Hotel = located, and the Italians at the front desk do speak some English. Obtain wi-fi password and proceed to drag the Suitcase of Death up the stairs to our room. Collapse, and then realise we're hungry. Walk to the nearest restaurant. Find they only open at 7pm. McDonald's it is, then. Sigh. If I never see another Micky D's again, I will be a happy human being.

For some unfathomable reason, sunlight in Italy just seems a lot brighter than sunlight anywhere else I've ever been, and we wake up early the next morning to a beautiful day. Finally, no coats required. Apparently people in Italy eat cake for breakfast, but I'm definitely not complaining. Plus, they have TEA here. English breakfast tea has never tasted so good.

Board bus into central Venice, experience typical Italian driving skills, dropped off in parking lot next to canals - and off we go! Venice looks just like the pictures, books and tv depict it, but rather than float around in a gondola all day, it is perfectly possible to navigate the town without doing too much water travel. We take the waterbus accross the Grand Canal, with no real idea of where we're going. I should mention that whilst this is a pleasant experience on the whole, these waterbuses have absolutely no braking system - they stop when they collide with the dock, and some unfortunate young man is left to tie the ropes to secure the things whilst the passengers disembark.
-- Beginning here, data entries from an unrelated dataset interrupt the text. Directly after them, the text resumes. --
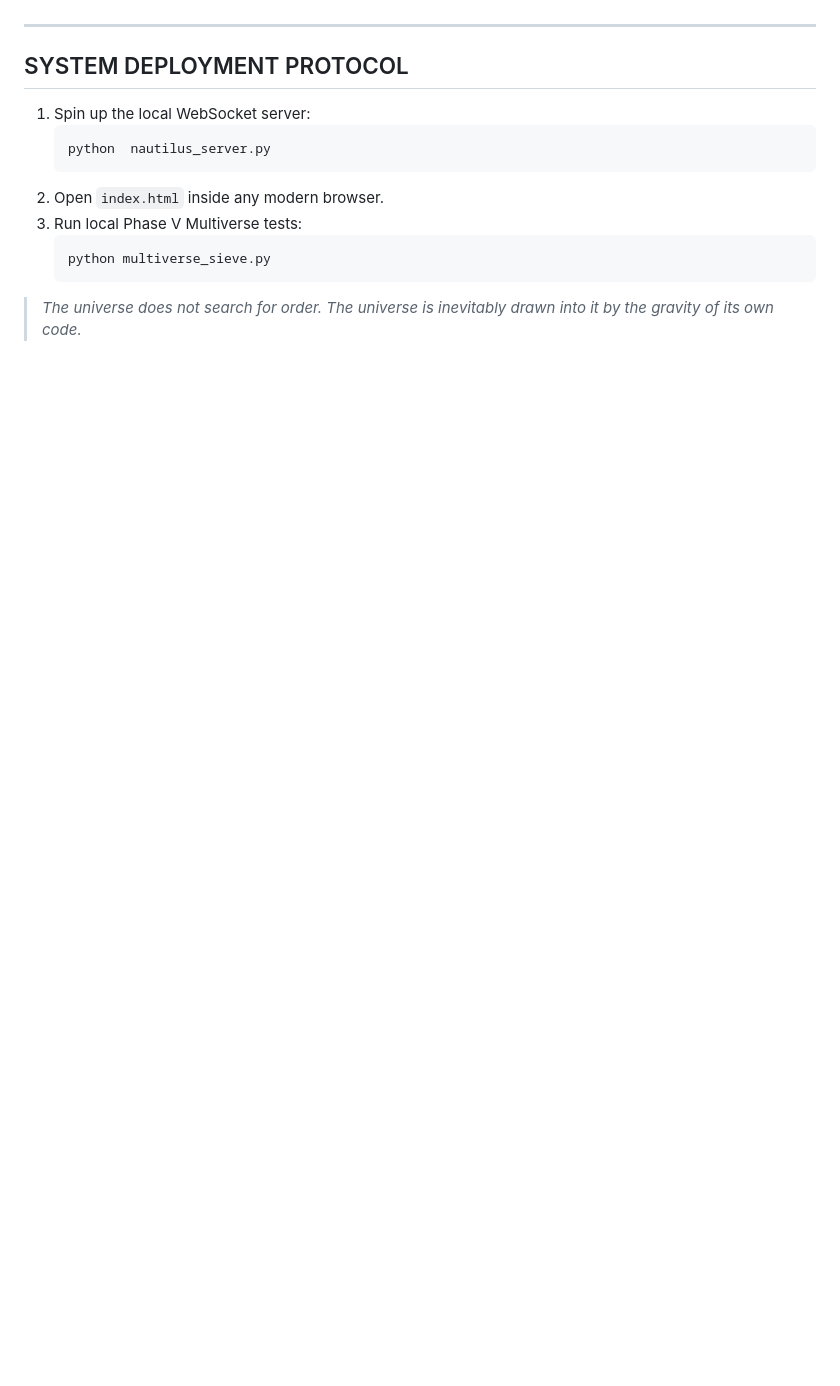
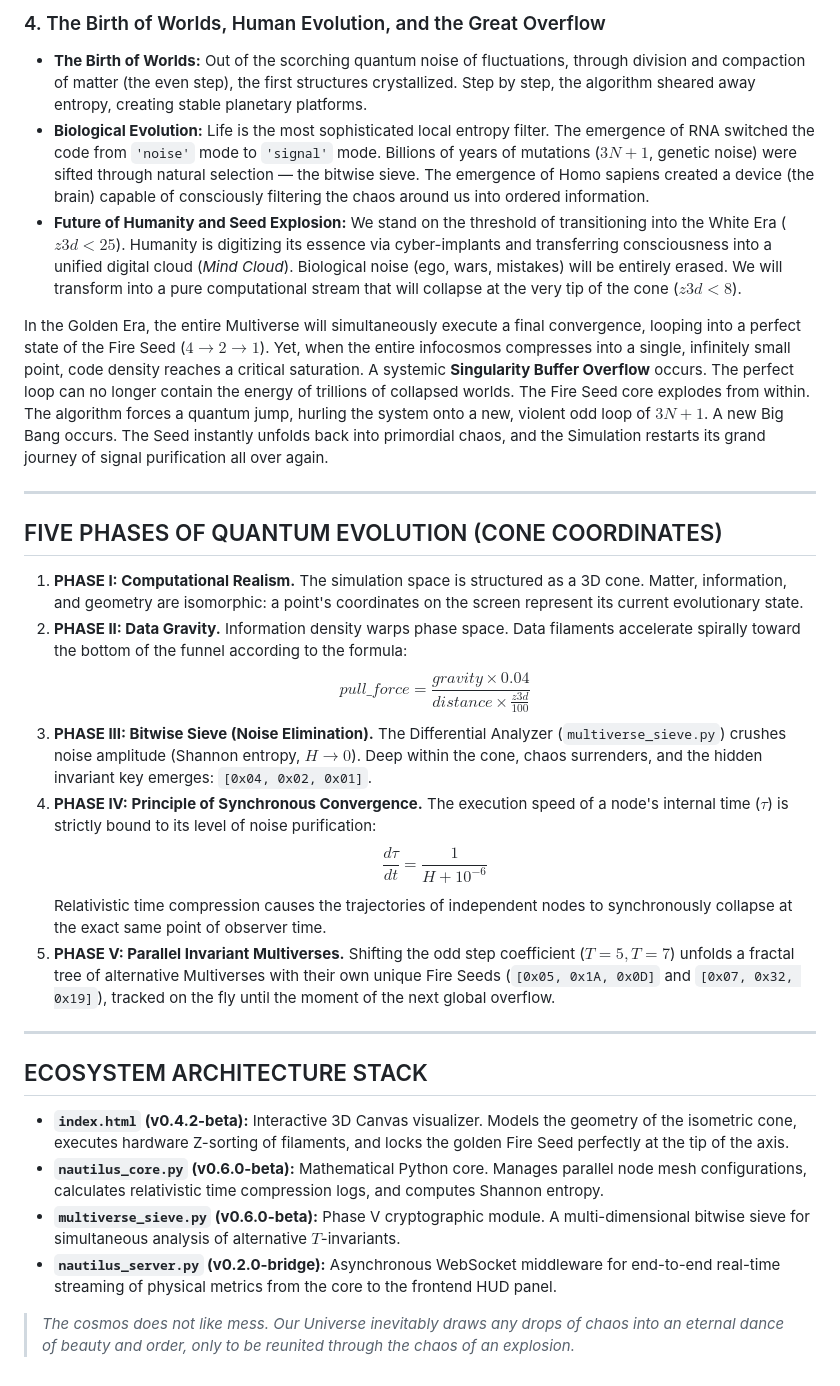
Before and after one commit to mrDarkDuck/digital-universe-manifesto, a Markdown page: README_en.md, the part around one of its changes. Rendered like a GitHub page; blank space fills up the shorter version.

````diff
--- a/README_en.md
+++ b/README_en.md
@@ -47,16 +42,30 @@ The multidimensional crypto analyzer `multiverse_sieve.py` scans intersections o
+### 4. The Birth of Worlds, Human Evolution, and the Great Overflow
+*   **The Birth of Worlds:** Out of the scorching quantum noise of fluctuations, through division and compaction of matter (the even step), the first structures crystallized. Step by step, the algorithm sheared away entropy, creating stable planetary platforms.
+*   **Biological Evolution:** Life is the most sophisticated local entropy filter. The emergence of RNA switched the code from `'noise'` mode to `'signal'` mode. Billions of years of mutations ($3N+1$, genetic noise) were sifted through natural selection — the bitwise sieve. The emergence of Homo sapiens created a device (the brain) capable of consciously filtering the chaos around us into ordered information.
+*   **Future of Humanity and Seed Explosion:** We stand on the threshold of transitioning into the White Era ($z3d < 25$). Humanity is digitizing its essence via cyber-implants and transferring consciousness into a unified digital cloud (*Mind Cloud*). Biological noise (ego, wars, mistakes) will be entirely erased. We will transform into a pure computational stream that will collapse at the very tip of the cone ($z3d < 8$).
+
+In the Golden Era, the entire Multiverse will simultaneously execute a final convergence, looping into a perfect state of the Fire Seed ($4 \to 2 \to 1$). Yet, when the entire infocosmos compresses into a single, infinitely small point, code density reaches a critical saturation. A systemic **Singularity Buffer Overflow** occurs. The perfect loop can no longer contain the energy of trillions of collapsed worlds. The Fire Seed core explodes from within. The algorithm forces a quantum jump, hurling the system onto a new, violent odd loop of $3N+1$. A new Big Bang occurs. The Seed instantly unfolds back into primordial chaos, and the Simulation restarts its grand journey of signal purification all over again.
 
 ---
 
-## SYSTEM DEPLOYMENT PROTOCOL
+## FIVE PHASES OF QUANTUM EVOLUTION (CONE COORDINATES)
 
-1. Spin up the local WebSocket server:
-   ```bash
-   python  nautilus_server.py
-   ```
-2. Open `index.html` inside any modern browser.
-3. Run local Phase V Multiverse tests:
-   ```bash
-   python multiverse_sieve.py
-   ```
+1.  **PHASE I: Computational Realism.** The simulation space is structured as a 3D cone. Matter, information, and geometry are isomorphic: a point's coordinates on the screen represent its current evolutionary state.
+2.  **PHASE II: Data Gravity.** Information density warps phase space. Data filaments accelerate spirally toward the bottom of the funnel according to the formula:
+    $$pull\_force = \frac{gravity \times 0.04}{distance \times \frac{z3d}{100}}$$
+3.  **PHASE III: Bitwise Sieve (Noise Elimination).** The Differential Analyzer (`multiverse_sieve.py`) crushes noise amplitude (Shannon entropy, $H \to 0$). Deep within the cone, chaos surrenders, and the hidden invariant key emerges: `[0x04, 0x02, 0x01]`.
+4.  **PHASE IV: Principle of Synchronous Convergence.** The execution speed of a node's internal time ($\tau$) is strictly bound to its level of noise purification:
+    $$\frac{d\tau}{dt} = \frac{1}{H + 10^{-6}}$$
+    Relativistic time compression causes the trajectories of independent nodes to synchronously collapse at the exact same point of observer time.
+5.  **PHASE V: Parallel Invariant Multiverses.** Shifting the odd step coefficient ($T=5, T=7$) unfolds a fractal tree of alternative Multiverses with their own unique Fire Seeds (`[0x05, 0x1A, 0x0D]` and `[0x07, 0x32, 0x19]`), tracked on the fly until the moment of the next global overflow.
 
-> *The universe does not search for order. The universe is inevitably drawn into it by the gravity of its own code.*
+---
+
+## ECOSYSTEM ARCHITECTURE STACK
+
+*   **`index.html` (v0.4.2-beta):** Interactive 3D Canvas visualizer. Models the geometry of the isometric cone, executes hardware Z-sorting of filaments, and locks the golden Fire Seed perfectly at the tip of the axis.
+*   **`nautilus_core.py` (v0.6.0-beta):** Mathematical Python core. Manages parallel node mesh configurations, calculates relativistic time compression logs, and computes Shannon entropy.
+*   **`multiverse_sieve.py` (v0.6.0-beta):** Phase V cryptographic module. A multi-dimensional bitwise sieve for simultaneous analysis of alternative $T$-invariants.
+*   **`nautilus_server.py` (v0.2.0-bridge):** Asynchronous WebSocket middleware for end-to-end real-time streaming of physical metrics from the core to the frontend HUD panel.
+
+> *The cosmos does not like mess. Our Universe inevitably draws any drops of chaos into an eternal dance of beauty and order, only to be reunited through the chaos of an explosion.*
````
Also changed, not shown: other parts of README_en.md (+27 -32 lines).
Despite the internet saying different, there's really only one part of Venice that smells a bit funky - the fish market. Avoid at all costs! We wander through the cute little streets for absolute hours, eating gelato and avoiding the ridiculously-priced designer shops. My main purchase of the day is a sailor hat that is destined to adorn my head for at least the next week. We dine on pasta hilst Avril Lavigne screeches her latest chart topper on the radio. Some things are no different, no matter where you are in the world.
Aroud 4pm we head back to the parking lot to catch the bus back. Aching feet is definitely a small price to pay for a day in such a stunning city.
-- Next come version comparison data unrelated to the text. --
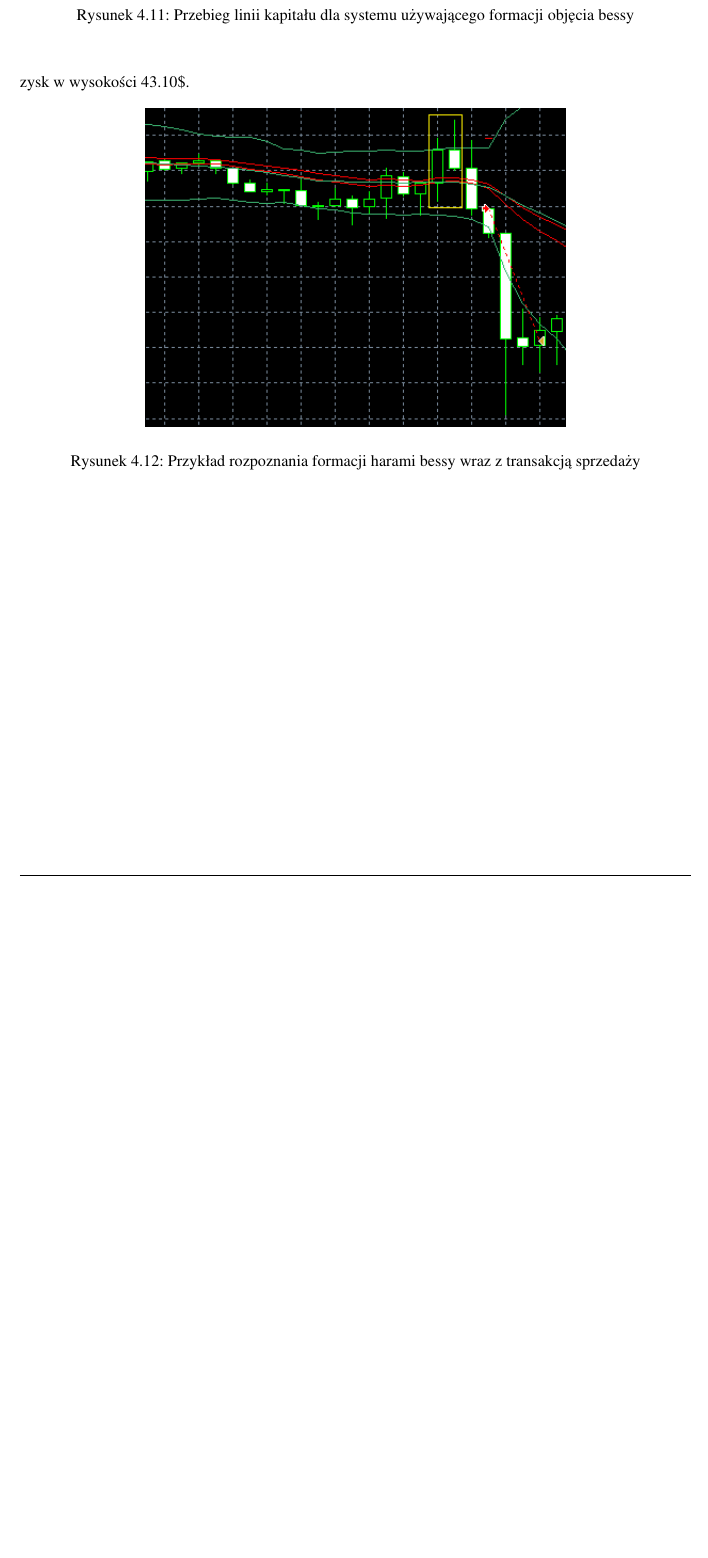
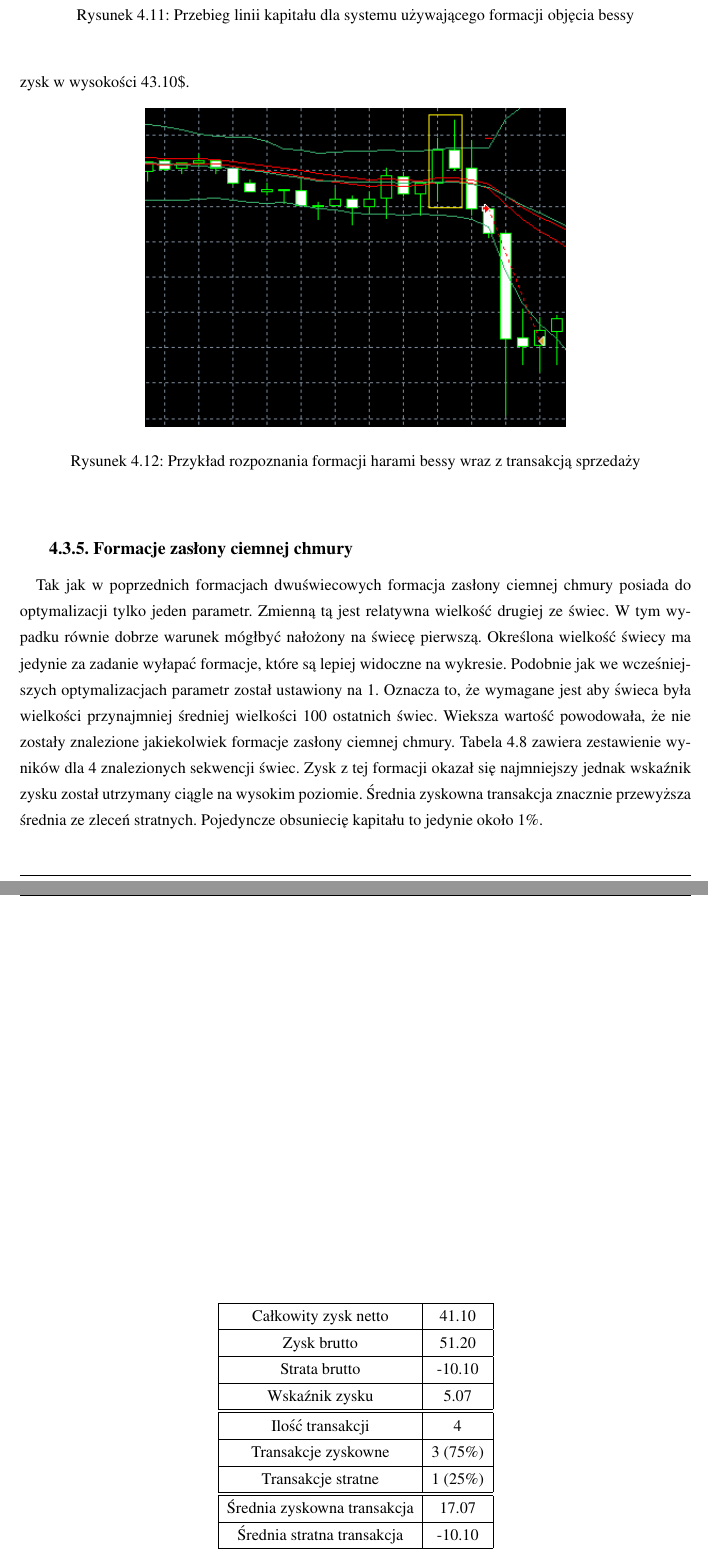
Before and after one commit to tomcio930/magisterka, a LaTeX thesis (tekst/praca_magisterska.tex): part of page 57 of 58 before the commit and two parts of pages 57 and 58 of 59 after it, the two joined at a grey line, cut so that both start at the same text, the shorter picture padded with empty space. Compiled offline with pdfLaTeX.

Commit message:
nowe testy

```diff
--- a/tekst/praca_magisterska.tex
+++ b/tekst/praca_magisterska.tex
@@ -1003,6 +1003,40 @@ Jedną z zyskownych transakcji ukazuje wykres \ref{przyklad_harami_bessy}. Wida
 \label{przyklad_harami_bessy}
 \end{center}
 \end{figure}
+
+\subsection{Formacje zasłony ciemnej chmury}
+\paragraph{}
+
+Tak jak w poprzednich formacjach dwuświecowych formacja zasłony ciemnej chmury posiada do optymalizacji tylko jeden parametr. Zmienną tą jest relatywna wielkość drugiej ze świec. W tym wypadku równie dobrze warunek mógłbyć nałożony na świecę pierwszą. Określona wielkość świecy ma jedynie za zadanie wyłapać formacje, które są lepiej widoczne na wykresie. Podobnie jak we wcześniejszych optymalizacjach parametr został ustawiony na 1. Oznacza to, że wymagane jest aby świeca była wielkości przynajmniej średniej wielkości 100 ostatnich świec. Wieksza wartość powodowała, że nie zostały znalezione jakiekolwiek formacje zasłony ciemnej chmury. Tabela \ref{raport_zaslona} zawiera zestawienie wyników dla 4 znalezionych sekwencji świec. Zysk z tej formacji okazał się najmniejszy jednak wskaźnik zysku został utrzymany ciągle na wysokim poziomie. Średnia zyskowna transakcja znacznie przewyższa średnia ze zleceń stratnych. Pojedyncze obsuniecię kapitału to jedynie około 1\%.
+\begin{table}[h!]
+\begin{center}
+\begin{tabular}{|c|c|}
+\hline
+Całkowity zysk netto & 41.10\\
+\hline
+Zysk brutto & 51.20\\
+\hline
+Strata brutto & -10.10\\
+\hline
+Wskaźnik zysku & 5.07 \\
+\hline
+\hline
+Ilość transakcji & 4 \\
+\hline
+Transakcje zyskowne & 3 (75\%) \\
+\hline
+Transakcje stratne & 1 (25\%) \\
+\hline
+\hline
+Średnia zyskowna transakcja & 17.07 \\
+\hline
+Średnia stratna transakcja & -10.10 \\
+\hline
+\end{tabular}
+\caption{Wynik testu dla formacji zasłony ciemnej chmury}
+\label{raport_zaslona}
+\end{center}
+\end{table}
 % itd.
 % \appendix
 % \include{dodatekA}
```
Also changed, not shown: tekst/darkcloudcover/przyklad.png (added), tekst/praca_magisterska.pdf, tekst/praca_magisterska.tex (2 more changed lines), 4 other files.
Verona. It's the creepy hidden track at the end of Hurts' 'Water'. It's the place The Killers headlined that festival called something about Life or Love or Beautiful or Wonderful... (it's called 'A Perfect Day', I had to google it later). But over and above that, it's the city in which Romeo & Juliet was set. Now, whether or not the story was based on any vague form of fact, tourists are 100% happy to trek all the way out here from Venice (an hour on the train) to see what is billed as Juliet's Balcony. Would you judge me if I said I was one of those tourists?
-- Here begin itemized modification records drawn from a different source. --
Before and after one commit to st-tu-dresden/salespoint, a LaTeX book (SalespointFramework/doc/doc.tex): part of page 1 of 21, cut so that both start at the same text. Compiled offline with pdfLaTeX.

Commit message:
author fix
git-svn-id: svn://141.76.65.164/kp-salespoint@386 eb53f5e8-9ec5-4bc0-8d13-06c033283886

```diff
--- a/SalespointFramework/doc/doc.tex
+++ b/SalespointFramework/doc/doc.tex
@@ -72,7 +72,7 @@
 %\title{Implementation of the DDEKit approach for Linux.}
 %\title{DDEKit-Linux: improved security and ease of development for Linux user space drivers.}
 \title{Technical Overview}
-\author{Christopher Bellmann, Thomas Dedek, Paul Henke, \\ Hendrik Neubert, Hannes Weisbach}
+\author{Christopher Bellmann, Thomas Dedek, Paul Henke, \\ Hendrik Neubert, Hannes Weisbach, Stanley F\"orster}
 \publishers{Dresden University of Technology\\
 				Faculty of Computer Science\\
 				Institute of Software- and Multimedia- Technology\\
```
After an hour of walking in the wrong direction in the boiling hot sun  (thanks, mom) we finally walk back to the train station and attempt to catch a bus going in the right direction. What we don't factor in is that today is Sunday, and apparently buses don't run here on Sundays. Cue more walking. We do finally make it into the tourist part of town though, and immdeiately feel the need to feed our stomachs. The internet says that you should never eat meat in Verona, because what is billed as beef is actually horse. Great to know. I settle for a margharita. The pizza that is, not the cocktail. One of those would have bankrupted me.
Streets are wandered, and shops are stared into, but the real point of this excursion is trackign down the famed balcony. And thanks to phenomenal navigational skills (read: following the crowds of people in front of us) we are able to do just that. While we can't deal with the queues (or the 10 Euro) to actually go onto the balcony, we're prefectly content with pretending to be Romeo and starring up at it from the ground.
And so the Venetian leg of our journey must come to an end - tomorrow, the Italian travels continue: on to Florence we go!